CRM. The CRM is no longer just taking care of your existing customers but has developed further, closer to open dialogue in social media resulting social halo effect which increases company’s transparency, trust and immaterial value stretching to potential customers. Taking care of your own customers is currently resulting endorsement and becoming a media on it’s own right. You can’t really run Social CRM according to real CRM ideology without capturing individual customer buying behaviour. You can’t manage what you can’t measure. However, you can create CRM for your own customers, which leverage Social mediums in the approach. You can create personalized emails to your customers, just as well you could publish in your customer’s wall on Facebook or use Twitter while taking care of your customers. Customer’s primary communications tools should be applied as your tools. Adapting to customer behaviour is becoming easier and you can exceed expectations by applying new ways of communicating.
Conclusions of Business as Usual defects

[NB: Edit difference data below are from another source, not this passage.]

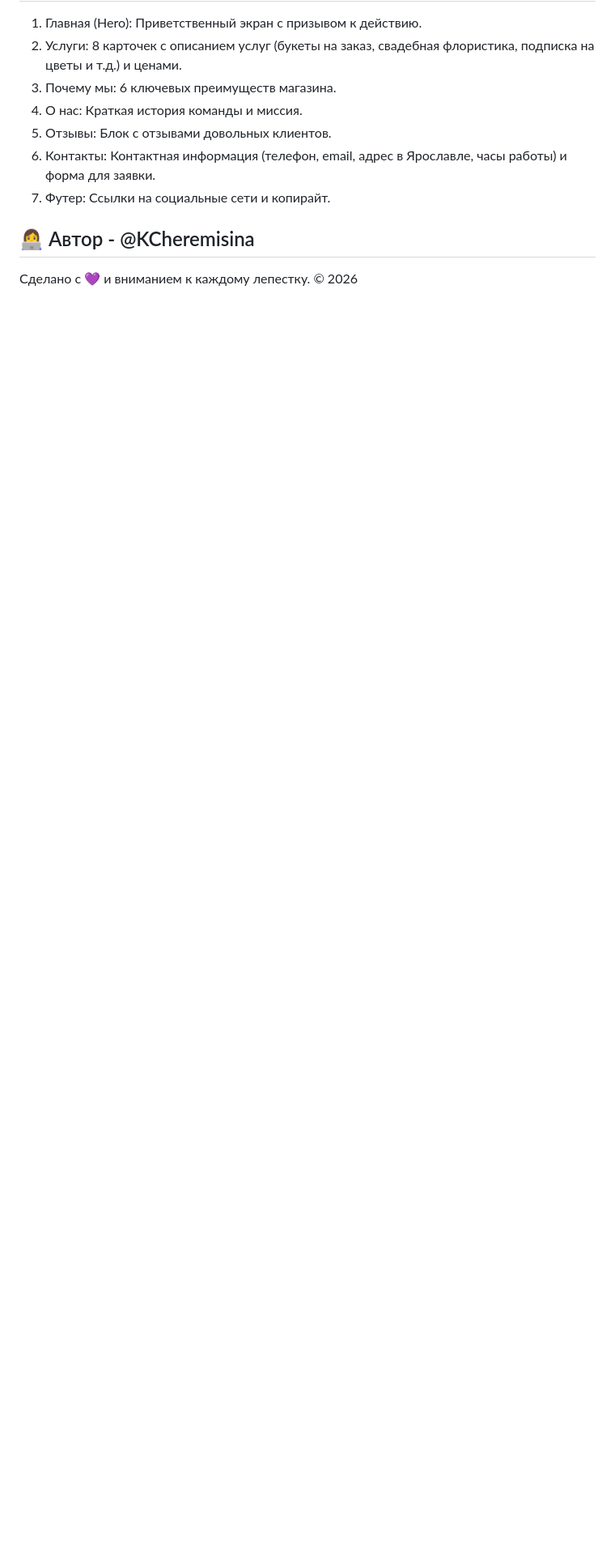
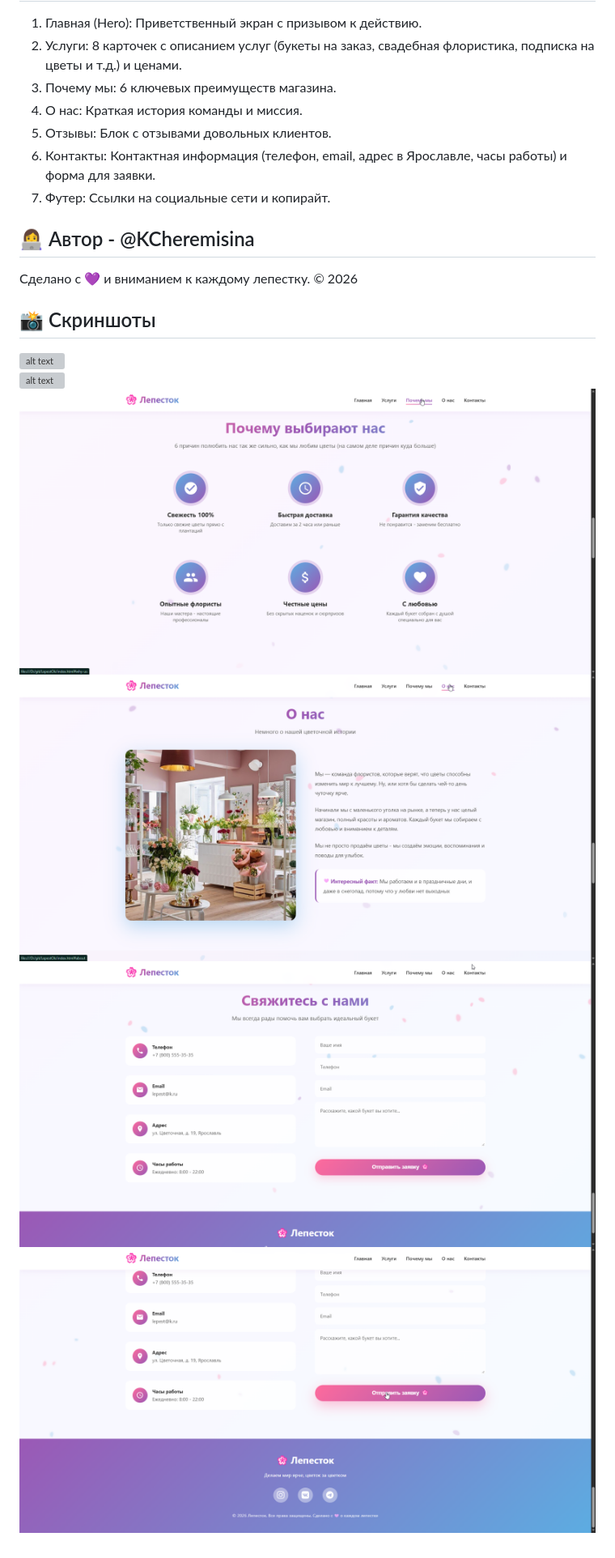
Before and after one commit to KCheremisina/LepestOk, a Markdown page: README.md, the part around the change. Shown at 81% size. GitHub-like rendering; pictures changed too: image-2.png (added), image-3.png (added), image-4.png (added); blank space fills up the shorter version; grey boxes are pictures that could not be loaded.

Commit message:
add image

```diff
--- a/README.md
+++ b/README.md
@@ -52,3 +52,12 @@
 ## 👩‍💻 Автор - @KCheremisina
 
 Сделано с 💜 и вниманием к каждому лепестку. © 2026
+
+
+## 📸 Скриншоты
+![alt text](image.png)
+![alt text](image-1.png)
+![alt text](image-2.png)
+![alt text](image-3.png)
+![alt text](image-4.png)
+![alt text](image-5.png)
```
Also changed, not shown: 2 other files.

Companies are often blind to the assets they have at their disposal. The information is often fragmented in the organisation and does offer the management tools that would really drive excellence. It’s not about money though. Companies spend money in data collection as described above anyway. What is missing is the aggregation of this data that would combine different sources of information in to tools that would effectively drive development of the company. This is why Bigdata-idea is currently so popular. But let’s not forget that it’s more about mindset and recognition of these opportunities than about extra cost. Aggregated data would support business development, marketing, sales and improvement in people skills and at best, creativity and innovation. Dialogue instead of research would create relationship equity instead of just data. Considering what would give you the ultimate knowledge about your business isn’t rocket science. Your can and should break corporate habits and start capturing much higher return on current investments.
So, if CMO doesn’t take action, who does?
Author: Toni Keskinen, Marketing Architect & Customer Journey Designer
Join FutureCMO Movement LinkedIn Group here